[Before-and-after page screenshots]

============

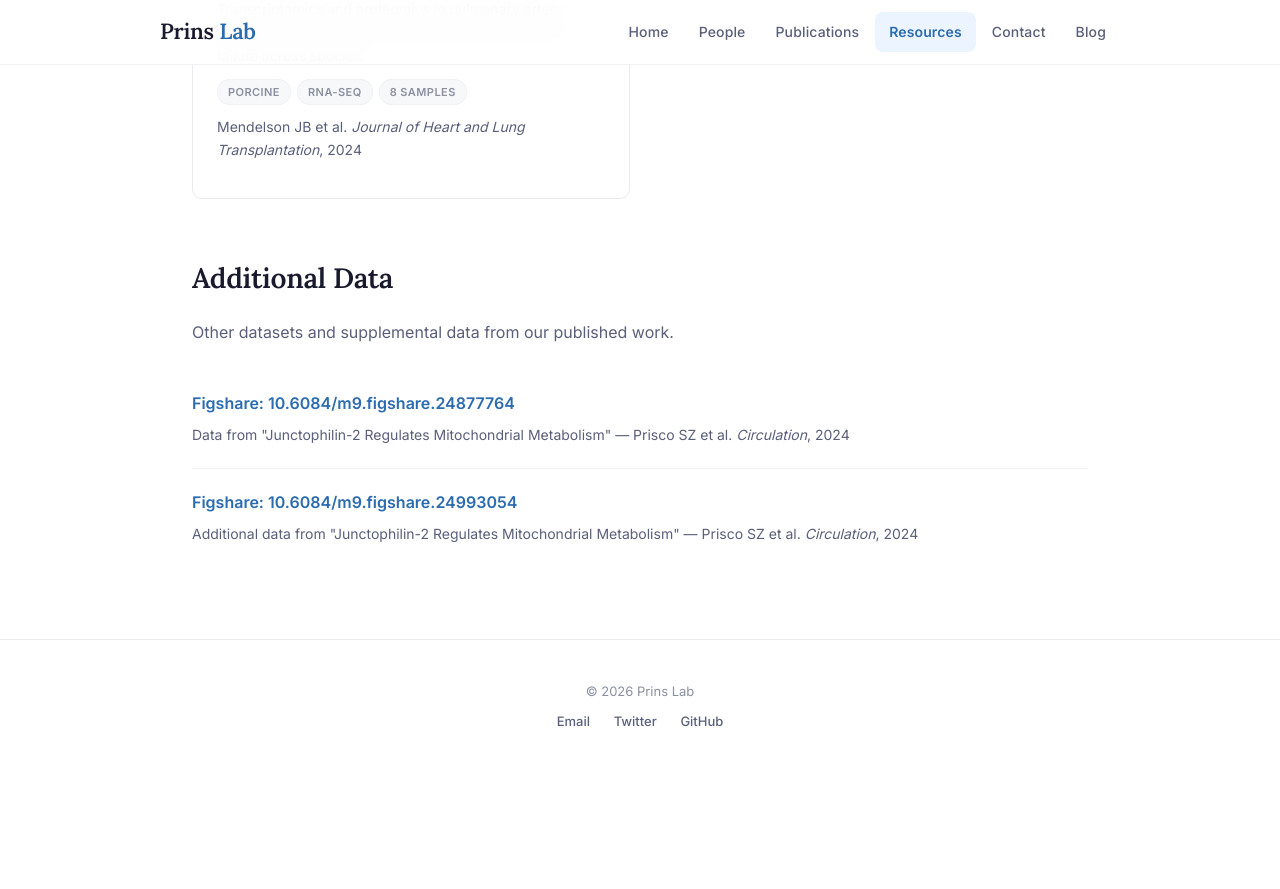
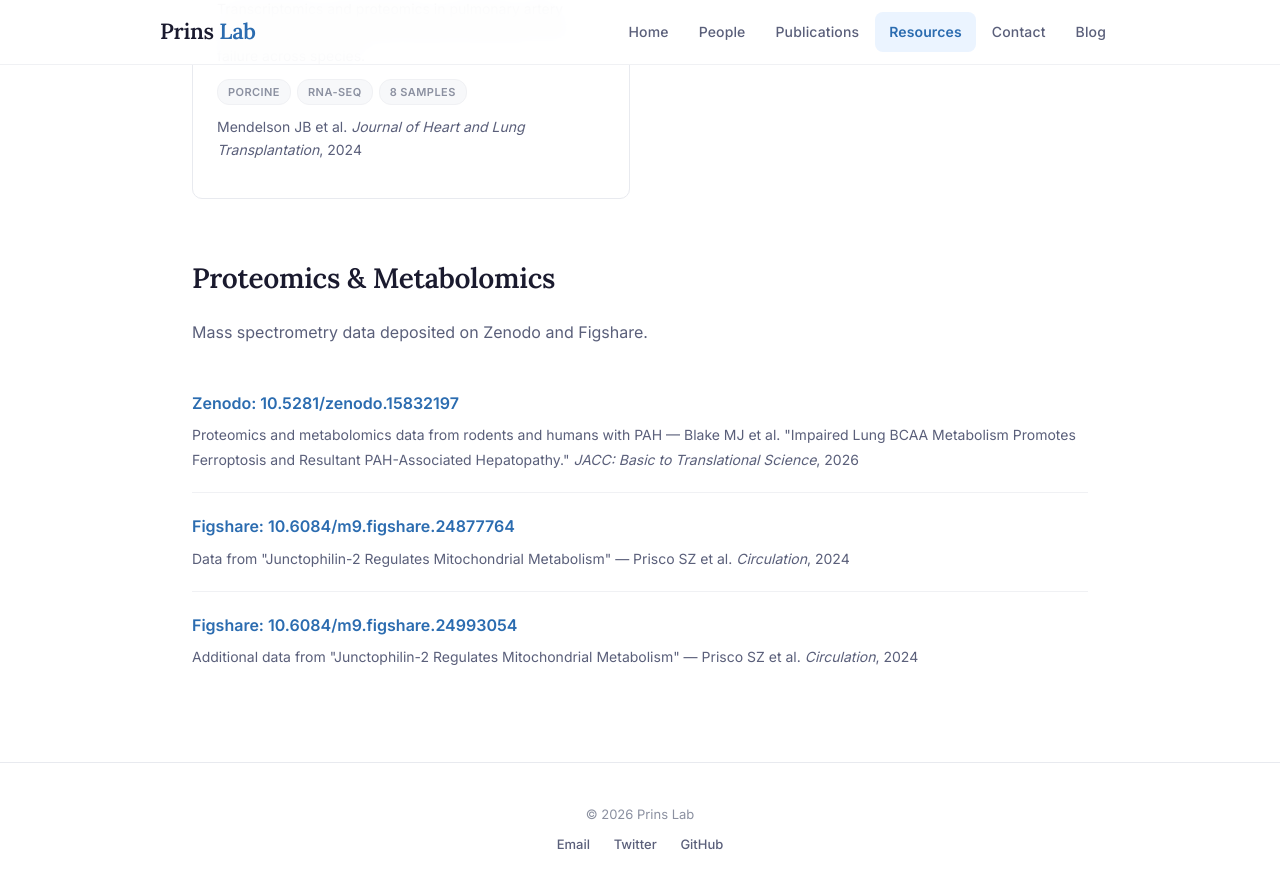
Before and after one commit to blake561/prins-lab-website, a Jekyll site: the page built from pages/resources.html, in a window 1280 px wide and 900 px high, scrolled down 1257 px. Shown: the top 889 px of the window. Built offline with Jekyll 4.4.1, drawn with Linux system fonts in a browser that asks for light colours; before the commit the page ends 2037 px from its top, so only the background shows below that.

Commit message:
Add BCAA paper Zenodo dataset to Resources page
Add proteomics/metabolomics data from Zenodo (doi:10.5281/zenodo.15832197)
for Blake MJ et al. JACC BTS 2026 BCAA paper, and reorganize the
Additional Data section as "Proteomics & Metabolomics."

Co-Authored-By: Claude Opus 4.6 <noreply@anthropic.com>

```diff
--- a/pages/resources.html
+++ b/pages/resources.html
@@ -96,10 +96,14 @@ permalink: /resources/
 
   </div>
 
-  <h2 style="margin-top:56px;">Additional Data</h2>
-  <p>Other datasets and supplemental data from our published work.</p>
+  <h2 style="margin-top:56px;">Proteomics &amp; Metabolomics</h2>
+  <p>Mass spectrometry data deposited on Zenodo and Figshare.</p>
 
   <ul class="resource-list">
+    <li>
+      <h3><a href="https://doi.org/10.5281/zenodo.15832197" target="_blank">Zenodo: 10.5281/zenodo.15832197</a></h3>
+      <p>Proteomics and metabolomics data from rodents and humans with PAH — Blake MJ et al. "Impaired Lung BCAA Metabolism Promotes Ferroptosis and Resultant PAH-Associated Hepatopathy." <em>JACC: Basic to Translational Science</em>, 2026</p>
+    </li>
     <li>
       <h3><a href="https://doi.org/10.6084/m9.figshare.24877764" target="_blank">Figshare: 10.6084/m9.figshare.24877764</a></h3>
       <p>Data from "Junctophilin-2 Regulates Mitochondrial Metabolism" — Prisco SZ et al. <em>Circulation</em>, 2024</p>
```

============

• _REQUIREMENT_
Output every record verbatim, excluding any picture it contains.

• _EXERCISE SOLUTION_
Before and after one commit to blake561/prins-lab-website, a Jekyll site: the page built from pages/resources.html, in a window 1280 px wide and 900 px high, scrolled down 1257 px. Shown: the top 889 px of the window. Built offline with Jekyll 4.4.1, drawn with Linux system fonts in a browser that asks for light colours; before the commit the page ends 2037 px from its top, so only the background shows below that.

Commit message:
Add BCAA paper Zenodo dataset to Resources page
Add proteomics/metabolomics data from Zenodo (doi:10.5281/zenodo.15832197)
for Blake MJ et al. JACC BTS 2026 BCAA paper, and reorganize the
Additional Data section as "Proteomics & Metabolomics."

Co-Authored-By: Claude Opus 4.6 <noreply@anthropic.com>

```diff
--- a/pages/resources.html
+++ b/pages/resources.html
@@ -96,10 +96,14 @@ permalink: /resources/
 
   </div>
 
-  <h2 style="margin-top:56px;">Additional Data</h2>
-  <p>Other datasets and supplemental data from our published work.</p>
+  <h2 style="margin-top:56px;">Proteomics &amp; Metabolomics</h2>
+  <p>Mass spectrometry data deposited on Zenodo and Figshare.</p>
 
   <ul class="resource-list">
+    <li>
+      <h3><a href="https://doi.org/10.5281/zenodo.15832197" target="_blank">Zenodo: 10.5281/zenodo.15832197</a></h3>
+      <p>Proteomics and metabolomics data from rodents and humans with PAH — Blake MJ et al. "Impaired Lung BCAA Metabolism Promotes Ferroptosis and Resultant PAH-Associated Hepatopathy." <em>JACC: Basic to Translational Science</em>, 2026</p>
+    </li>
     <li>
       <h3><a href="https://doi.org/10.6084/m9.figshare.24877764" target="_blank">Figshare: 10.6084/m9.figshare.24877764</a></h3>
       <p>Data from "Junctophilin-2 Regulates Mitochondrial Metabolism" — Prisco SZ et al. <em>Circulation</em>, 2024</p>
```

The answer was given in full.